Emotional conversations are always worse when all you have is vague statements to make your point. Without specific examples that clearly back up your statements, it’s just your opinion against the other person’s. And that’s not a fun place for either of you to be in.
But specifics are objective. They reduce the emotional aspect, because it’s just bare facts. If you can point to specific instances where a mistake was made, or a Core Value wasn’t followed, you’ll start to get them nodding with you. Now you’ve got common ground to move forward!
Fix the Problem, Not the Person
If things get heated, you could find yourself making accusatory statements, like, “You never give anyone the benefit of the doubt” or, “You don’t consider how your actions affect other people.”
The problem with accusations like these is that you don’t have access to a person’s mind or heart. You don’t know what anyone is thinking or feeling, and you can’t know their motives, unless they tell you. You can guess (and you might be right), but you don’t have the objective position to accuse anyone.
But you can say that their actions appear to come from a certain motive or mindset. “It feels like…” is 100 percent valid, because now you’re sharing your experience of their actions. And your direct report can’t argue against that.
Besides that, accusatory statements center on the individual. Instead, focus on the issue. You can’t fix people, but you can fix problems!
If you’ve done your homework, there’s no room for debate. Expectations have either been met, or they haven’t. Acknowledge your direct report’s perspective, but don’t open the door for argument.
Instead, focus on moving forward, getting on the same page and finding a solution everyone can agree with.
Help First, in All Things
Above all, remember that your job as a manager is to help your people succeed. That doesn’t change when you have to have a difficult Quarterly Conversation.

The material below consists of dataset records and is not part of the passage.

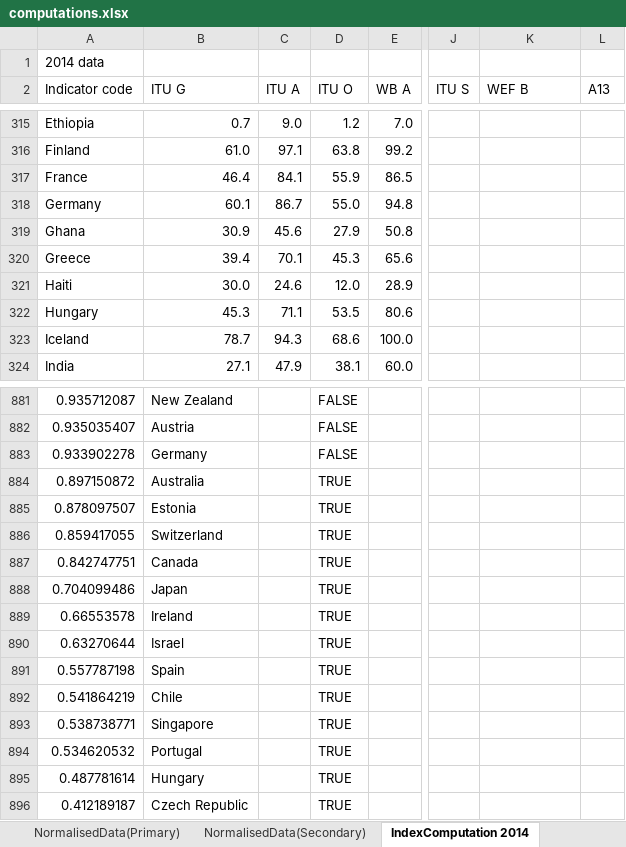
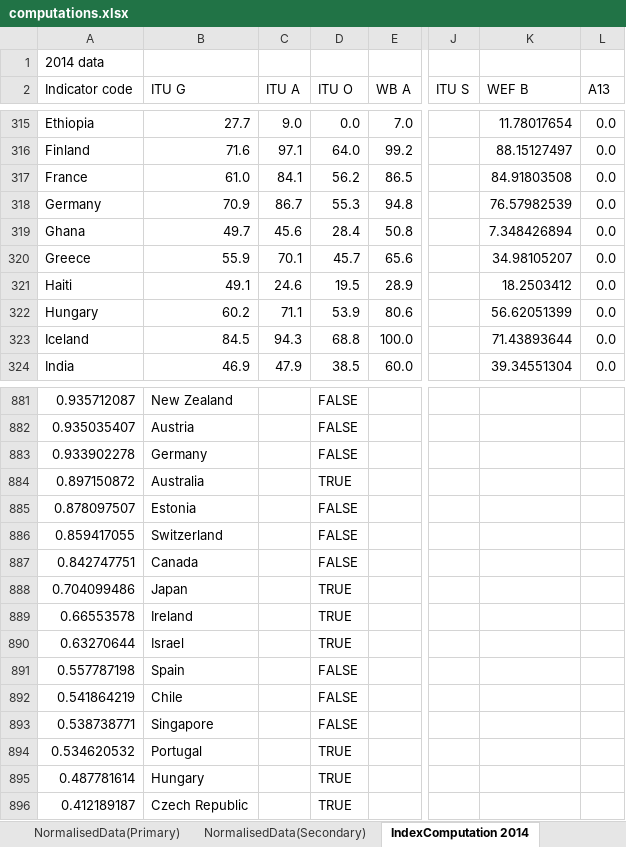
Before and after one commit to weso/wixFetcher, an Excel workbook: computations.xlsx, sheet IndexComputation 2014, drawn as a sheet; only a part is shown, gaps mark what is left out; values as stored, in another font and other column widths than the file's, no cell formats; conditional formats not drawn; the diff covers the shown part only; the diff names each change by its address in the sheet, - before the commit and + after, or states it on an @@ line.

Commit message:
Update computations file

```diff
--- a/computations.xlsx (sheet IndexComputation 2014)
+++ b/computations.xlsx (sheet IndexComputation 2014)
-B315 (ITU G): 0.7
+B315 (ITU G): 27.7
-D315 (ITU O): 1.2
+D315 (ITU O): 0.0
-K315 (WEF B): (empty)
+K315 (WEF B): 11.78017654
-L315:L324 (A13): (empty)
+L315:L324 (A13): 0.0
-B316 (ITU G): 61.0
+B316 (ITU G): 71.6
-D316 (ITU O): 63.8
+D316 (ITU O): 64.0
-K316 (WEF B): (empty)
+K316 (WEF B): 88.15127497
-B317 (ITU G): 46.4
+B317 (ITU G): 61.0
-D317 (ITU O): 55.9
+D317 (ITU O): 56.2
-K317 (WEF B): (empty)
+K317 (WEF B): 84.91803508
-B318 (ITU G): 60.1
+B318 (ITU G): 70.9
-D318 (ITU O): 55.0
+D318 (ITU O): 55.3
-K318 (WEF B): (empty)
+K318 (WEF B): 76.57982539
-B319 (ITU G): 30.9
+B319 (ITU G): 49.7
-D319 (ITU O): 27.9
+D319 (ITU O): 28.4
-K319 (WEF B): (empty)
+K319 (WEF B): 7.348426894
-B320 (ITU G): 39.4
+B320 (ITU G): 55.9
-D320 (ITU O): 45.3
+D320 (ITU O): 45.7
-K320 (WEF B): (empty)
+K320 (WEF B): 34.98105207
-B321 (ITU G): 30.0
+B321 (ITU G): 49.1
-D321 (ITU O): 12.0
+D321 (ITU O): 19.5
-K321 (WEF B): (empty)
+K321 (WEF B): 18.2503412
-B322 (ITU G): 45.3
+B322 (ITU G): 60.2
-D322 (ITU O): 53.5
+D322 (ITU O): 53.9
-K322 (WEF B): (empty)
+K322 (WEF B): 56.62051399
-B323 (ITU G): 78.7
+B323 (ITU G): 84.5
-D323 (ITU O): 68.6
+D323 (ITU O): 68.8
-K323 (WEF B): (empty)
+K323 (WEF B): 71.43893644
-B324 (ITU G): 27.1
+B324 (ITU G): 46.9
-D324 (ITU O): 38.1
+D324 (ITU O): 38.5
-K324 (WEF B): (empty)
+K324 (WEF B): 39.34551304
-D885:D887 (ITU O): TRUE
+D885:D887 (ITU O): FALSE
-D891:D893 (ITU O): TRUE
+D891:D893 (ITU O): FALSE
```
Also changed, not shown: 880 edited cells elsewhere in this sheet, sheet NormalisedData(Secondary), other sheet tabs, cell formats.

Approach the meeting with the intention of helping your direct report, and doing whatever is in their (and your team’s) best interests.
If you make it clear and obvious that you are for your people, even the most difficult conversations can be healthy and positive ones.